[Front-end code change data]
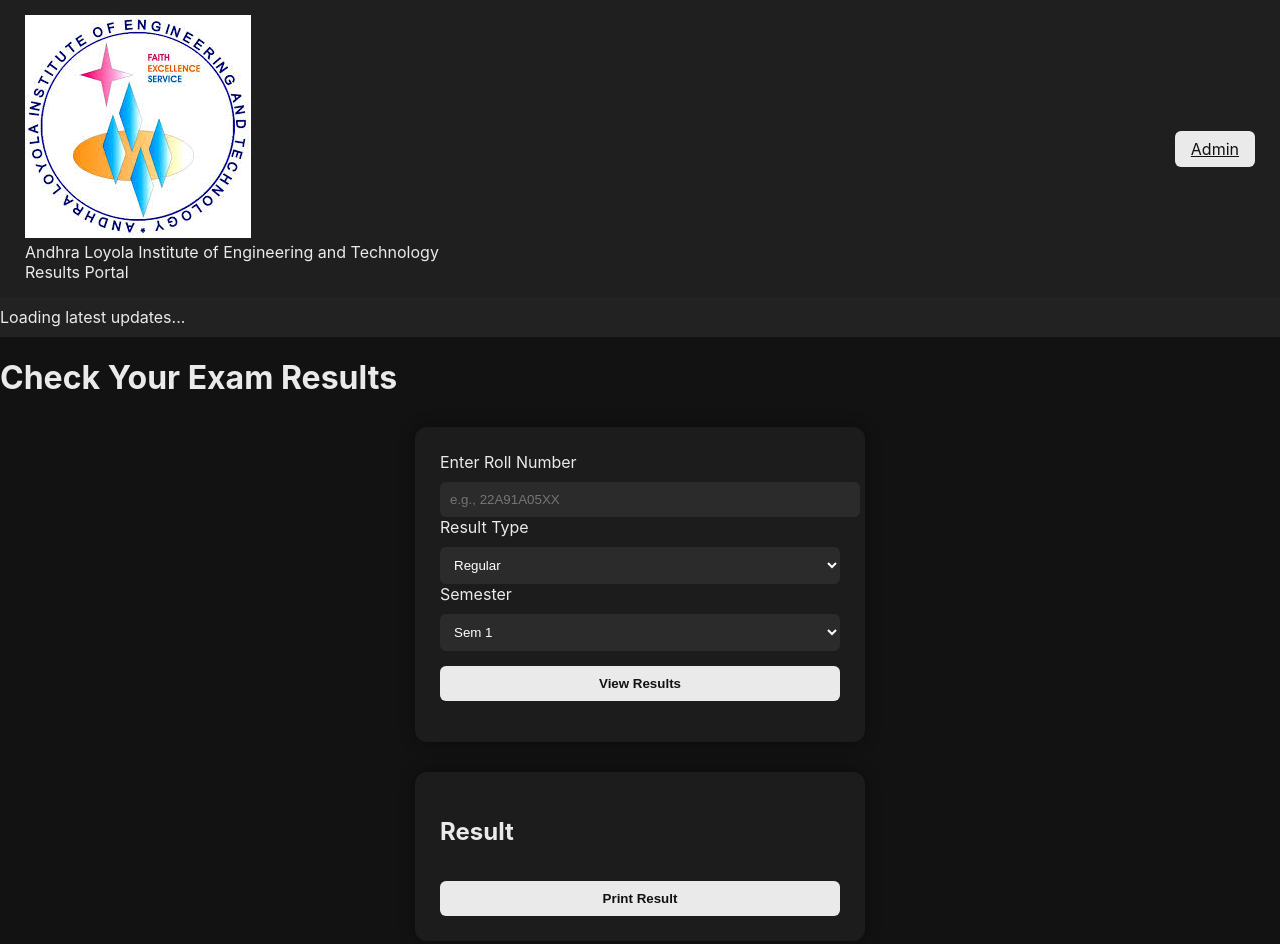
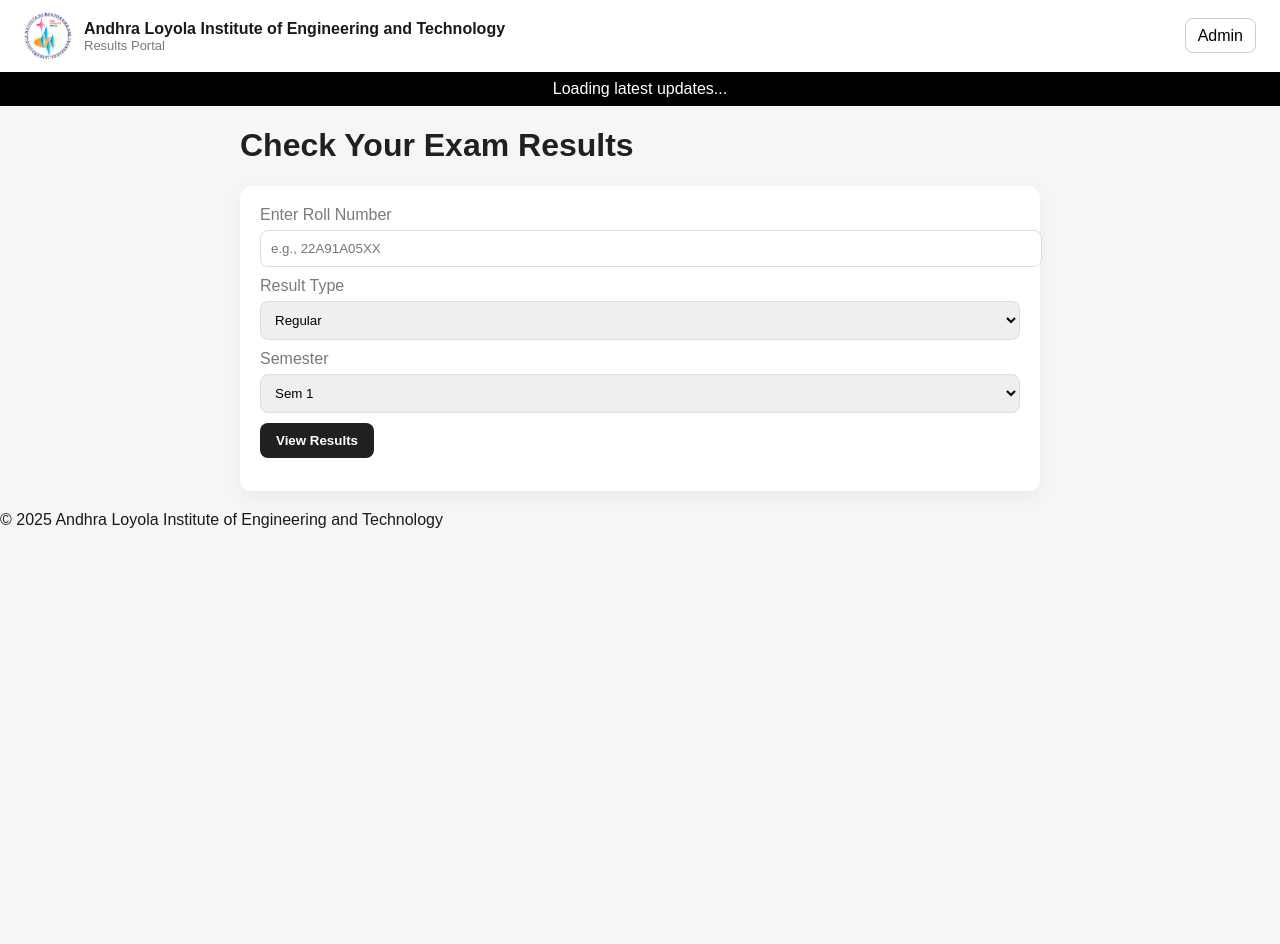
Before and after one commit to Chaithanyamandula/alietresultsportal, a plain HTML site: page index.html in a window 1280 px wide. Shown: the top 944 px of the page. After the commit the page ends 800 px from the top, so only its background shows below. Drawn offline with nearby package versions, Linux system fonts and the light colour scheme.

Commit message:
Update style.css

```diff
--- a/style.css
+++ b/style.css
@@ -1,44 +1,30 @@
-body {
-  font-family: "Inter", sans-serif;
-  background: #121212;
-  color: #eaeaea;
-  margin: 0;
+:root {
+  --bg: #f6f6f6;
+  --card: #ffffff;
+  --accent: #202020;
+  --muted: #7a7a7a;
+  --radius: 12px;
+  --shadow: 0 6px 20px rgba(0,0,0,0.05);
+  font-family: 'Poppins', sans-serif;
 }
-.nav {
-  background: #1f1f1f;
-  padding: 15px 25px;
-  display: flex;
-  justify-content: space-between;
-  align-items: center;
-}
-.logo { font-weight: 600; color: #fff; }
-.admin-btn {
-  background: #eaeaea; color: #121212; padding: 8px 16px;
-  border: none; border-radius: 6px; cursor: pointer;
-}
-.news-bar {
-  background: #222; padding: 10px 0; overflow: hidden; white-space: nowrap;
-}
-.news-bar span {
-  display: inline-block;
-  padding-left: 100%;
-  animation: scroll-left 15s linear infinite;
-}
-@keyframes scroll-left { from { transform: translateX(0); } to { transform: translateX(-100%); } }
-.card {
-  background: #1c1c1c; margin: 30px auto; padding: 25px;
-  border-radius: 12px; max-width: 400px; box-shadow: 0 0 15px rgba(0,0,0,0.4);
-}
-input, select {
-  width: 100%; margin-top: 10px; padding: 10px;
-  border: none; border-radius: 6px; background: #2b2b2b; color: #fff;
-}
-button {
-  width: 100%; margin-top: 15px; padding: 10px; border: none;
-  border-radius: 6px; background: #eaeaea; color: #121212; font-weight: 600;
-}
-button:hover { background: #cfcfcf; }
-.results { width: 80%; margin: 20px auto; text-align: center; }
-table { width: 100%; border-collapse: collapse; background: #1e1e1e; }
-th, td { padding: 8px; border-bottom: 1px solid #333; }
-.footer { text-align: center; padding: 15px; font-size: 14px; color: #aaa; }
+
+body { background: var(--bg); margin: 0; color: #1a1a1a; }
+.nav { display:flex; justify-content:space-between; align-items:center; background:#fff; padding:12px 24px; box-shadow:var(--shadow); }
+.logo { border-radius:8px; width:48px; height:48px; }
+.brand { display:flex; align-items:center; gap:12px; }
+.college-name { font-weight:600; }
+.subtext { font-size:13px; color:var(--muted); }
+.admin-btn { border:1px solid #ccc; padding:8px 12px; border-radius:8px; text-decoration:none; color:#000; }
+.container { max-width:800px; margin:20px auto; padding:0 16px; }
+h1,h2 { color:var(--accent); }
+.card { background:var(--card); border-radius:var(--radius); padding:20px; box-shadow:var(--shadow); margin-bottom:16px; }
+label { display:block; color:var(--muted); margin-bottom:6px; }
+input, select { width:100%; padding:10px; border:1px solid #ddd; border-radius:8px; margin-bottom:10px; }
+button { border:none; padding:10px 16px; border-radius:8px; cursor:pointer; font-weight:600; }
+.primary { background:var(--accent); color:#fff; }
+.secondary { background:#e9e9e9; color:#000; }
+.msg { font-size:13px; color:red; }
+.hidden { display:none; }
+.news-bar { background:#000; color:#fff; padding:8px; text-align:center; overflow:hidden; white-space:nowrap; }
+.news-bar span { display:inline-block; padding-left:100%; animation:scroll-left 15s linear infinite; }
+@keyframes scroll-left { from{transform:translateX(0);} to{transform:translateX(-100%);} }
```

▸ Work to complete
Nothing but an exact copy of the data, without pictures, should be returned.

▸ Answer to the problem
Before and after one commit to Chaithanyamandula/alietresultsportal, a plain HTML site: page index.html in a window 1280 px wide. Shown: the top 944 px of the page. After the commit the page ends 800 px from the top, so only its background shows below. Drawn offline with nearby package versions, Linux system fonts and the light colour scheme.

Commit message:
Update style.css

```diff
--- a/style.css
+++ b/style.css
@@ -1,44 +1,30 @@
-body {
-  font-family: "Inter", sans-serif;
-  background: #121212;
-  color: #eaeaea;
-  margin: 0;
+:root {
+  --bg: #f6f6f6;
+  --card: #ffffff;
+  --accent: #202020;
+  --muted: #7a7a7a;
+  --radius: 12px;
+  --shadow: 0 6px 20px rgba(0,0,0,0.05);
+  font-family: 'Poppins', sans-serif;
 }
-.nav {
-  background: #1f1f1f;
-  padding: 15px 25px;
-  display: flex;
-  justify-content: space-between;
-  align-items: center;
-}
-.logo { font-weight: 600; color: #fff; }
-.admin-btn {
-  background: #eaeaea; color: #121212; padding: 8px 16px;
-  border: none; border-radius: 6px; cursor: pointer;
-}
-.news-bar {
-  background: #222; padding: 10px 0; overflow: hidden; white-space: nowrap;
-}
-.news-bar span {
-  display: inline-block;
-  padding-left: 100%;
-  animation: scroll-left 15s linear infinite;
-}
-@keyframes scroll-left { from { transform: translateX(0); } to { transform: translateX(-100%); } }
-.card {
-  background: #1c1c1c; margin: 30px auto; padding: 25px;
-  border-radius: 12px; max-width: 400px; box-shadow: 0 0 15px rgba(0,0,0,0.4);
-}
-input, select {
-  width: 100%; margin-top: 10px; padding: 10px;
-  border: none; border-radius: 6px; background: #2b2b2b; color: #fff;
-}
-button {
-  width: 100%; margin-top: 15px; padding: 10px; border: none;
-  border-radius: 6px; background: #eaeaea; color: #121212; font-weight: 600;
-}
-button:hover { background: #cfcfcf; }
-.results { width: 80%; margin: 20px auto; text-align: center; }
-table { width: 100%; border-collapse: collapse; background: #1e1e1e; }
-th, td { padding: 8px; border-bottom: 1px solid #333; }
-.footer { text-align: center; padding: 15px; font-size: 14px; color: #aaa; }
+
+body { background: var(--bg); margin: 0; color: #1a1a1a; }
+.nav { display:flex; justify-content:space-between; align-items:center; background:#fff; padding:12px 24px; box-shadow:var(--shadow); }
+.logo { border-radius:8px; width:48px; height:48px; }
+.brand { display:flex; align-items:center; gap:12px; }
+.college-name { font-weight:600; }
+.subtext { font-size:13px; color:var(--muted); }
+.admin-btn { border:1px solid #ccc; padding:8px 12px; border-radius:8px; text-decoration:none; color:#000; }
+.container { max-width:800px; margin:20px auto; padding:0 16px; }
+h1,h2 { color:var(--accent); }
+.card { background:var(--card); border-radius:var(--radius); padding:20px; box-shadow:var(--shadow); margin-bottom:16px; }
+label { display:block; color:var(--muted); margin-bottom:6px; }
+input, select { width:100%; padding:10px; border:1px solid #ddd; border-radius:8px; margin-bottom:10px; }
+button { border:none; padding:10px 16px; border-radius:8px; cursor:pointer; font-weight:600; }
+.primary { background:var(--accent); color:#fff; }
+.secondary { background:#e9e9e9; color:#000; }
+.msg { font-size:13px; color:red; }
+.hidden { display:none; }
+.news-bar { background:#000; color:#fff; padding:8px; text-align:center; overflow:hidden; white-space:nowrap; }
+.news-bar span { display:inline-block; padding-left:100%; animation:scroll-left 15s linear infinite; }
+@keyframes scroll-left { from{transform:translateX(0);} to{transform:translateX(-100%);} }
```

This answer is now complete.